Do not wait too long to get certain documents in place, so your loved one can understand and sign as needed. Among these are:
- Power of Attorney (Healthcare and Finances)
- HIPAA Authorization
- Medical POA
- Advanced Directives
- Revocable Trust
These are often prepared by an eldercare attorney. When looking for such an attorney, if your friends and family do not have recommendations, I would suggest going to the National Academy of Elder Law Attorneys where you can search by zip code: Find a Lawyer (naela.org)
When doing the actual selection, I would suggest a few tips:
- Initial consultation: Figure out the type of service that you think you are looking for and call to request a free consult. If you are clear and organized in your call, you should be able to get up to 30 minutes of their time for free. If they are unwilling to do so, try another. I suggest speaking to three attorneys before hiring one.
- Find out what they know: FTD is a specific form of dementia, and each state has specific regulations regarding power of attorney and other documents that I listed above. Select an attorney that has dealt with your specific situation.
- Is this the right fit: A lot of this is your gut. Are they professional? Do they respond timely? Do they speak WITH you rather than AT you? An attorney will not be cheap. One that you have to have repeatedly clarify things because they cannot speak plainly will cost you more.
- Check their background: Each state has a bar association website.
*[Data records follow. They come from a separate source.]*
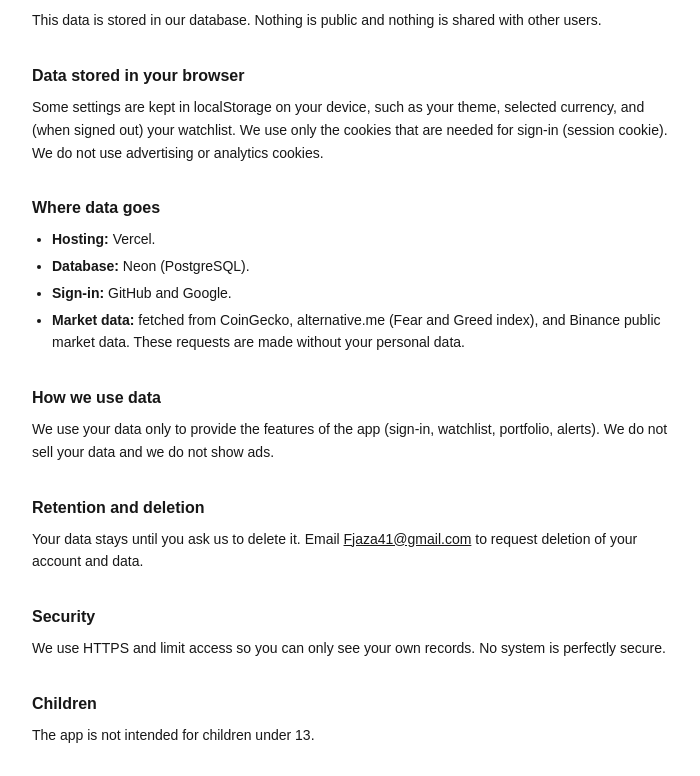
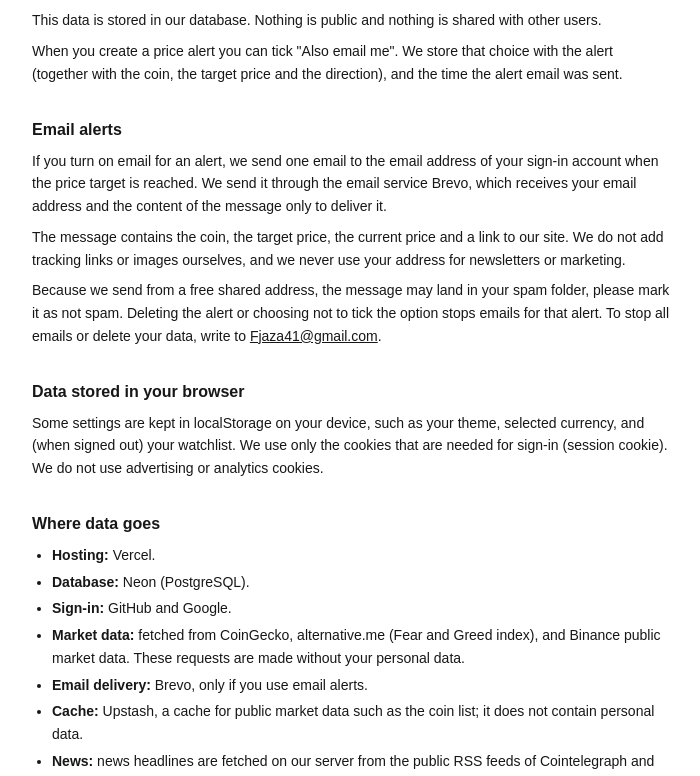
Before and after one commit to Cleopatra-Jaza/crypto-tracker, a Next.js app: page /privacy in a window 1280 px wide. Shown: the part 688-1464 px from the top of the page, without its empty margins (288-988 px from the left). Built offline with nearby package versions, Linux system fonts and the light colour scheme; no server answers.

Commit message:
Privacy and terms: email alerts, cache and news sources

```diff
--- a/app/privacy/page.tsx
+++ b/app/privacy/page.tsx
@@ -56,6 +56,26 @@ export default function PrivacyPage() {
           <p className="mt-2">
             This data is stored in our database. Nothing is public and nothing is shared with other users.
           </p>
+          <p className="mt-2">
+            When you create a price alert you can tick &quot;Also email me&quot;. We store that choice with the alert (together with the coin, the target price and the direction), and the time the alert email was sent.
+          </p>
+        </section>
+
+        <section>
+          <h2 className="text-base font-semibold">Email alerts</h2>
+          <p className="mt-2">
+            If you turn on email for an alert, we send one email to the email address of your sign-in account when the price target is reached. We send it through the email service Brevo, which receives your email address and the content of the message only to deliver it.
+          </p>
+          <p className="mt-2">
+            The message contains the coin, the target price, the current price and a link to our site. We do not add tracking links or images ourselves, and we never use your address for newsletters or marketing.
+          </p>
+          <p className="mt-2">
+            Because we send from a free shared address, the message may land in your spam folder, please mark it as not spam. Deleting the alert or choosing not to tick the option stops emails for that alert. To stop all emails or delete your data, write to{" "}
+            <a className="underline" href={`mailto:${SITE.contactEmail}`}>
+              {SITE.contactEmail}
+            </a>
+            .
+          </p>
         </section>
 
         <section>
@@ -75,6 +95,11 @@ export default function PrivacyPage() {
             <li>
               <strong>Market data:</strong> fetched from CoinGecko, alternative.me (Fear and Greed index), and Binance public market data.
               These requests are made without your personal data.
+            </li>
+            <li><strong>Email delivery:</strong> Brevo, only if you use email alerts.</li>
+            <li><strong>Cache:</strong> Upstash, a cache for public market data such as the coin list; it does not contain personal data.</li>
+            <li>
+              <strong>News:</strong> news headlines are fetched on our server from the public RSS feeds of Cointelegraph and CoinDesk; your personal data is not sent with those requests; links open the publisher&apos;s own site, which has its own privacy policy.
             </li>
           </ul>
         </section>
--- a/app/terms/page.tsx
+++ b/app/terms/page.tsx
@@ -57,8 +57,11 @@ export default function TermsPage() {
         <section>
           <h2 className="text-base font-semibold">Third-party data and services</h2>
           <p className="mt-2">
-            The app relies on third-party data and services, including CoinGecko, Binance, alternative.me, GitHub, Google, Vercel, and Neon.
+            The app relies on third-party data and services, including CoinGecko, Binance, alternative.me, Brevo (email delivery), Upstash (cache), GitHub, Google, Vercel, Neon, and the news publishers Cointelegraph and CoinDesk.
             We do not control them, and their availability or accuracy is not guaranteed.
+          </p>
+          <p className="mt-2">
+            Email alerts are sent on a best-effort basis; they can be delayed, can arrive in the spam folder, or may not arrive at all, so do not rely on them for time-critical decisions.
           </p>
         </section>
 
--- a/lib/site.ts
+++ b/lib/site.ts
@@ -2,5 +2,5 @@ export const SITE = {
   name: "Crypto Tracker",
   url: "https://crypto-tracker-kappa-ivory.vercel.app",
   contactEmail: "Fjaza41@gmail.com",
-  updated: "November 14, 2026",
+  updated: "November 16, 2026",
 };
```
You just want to make sure they are actively licensed and have no disciplinary issues.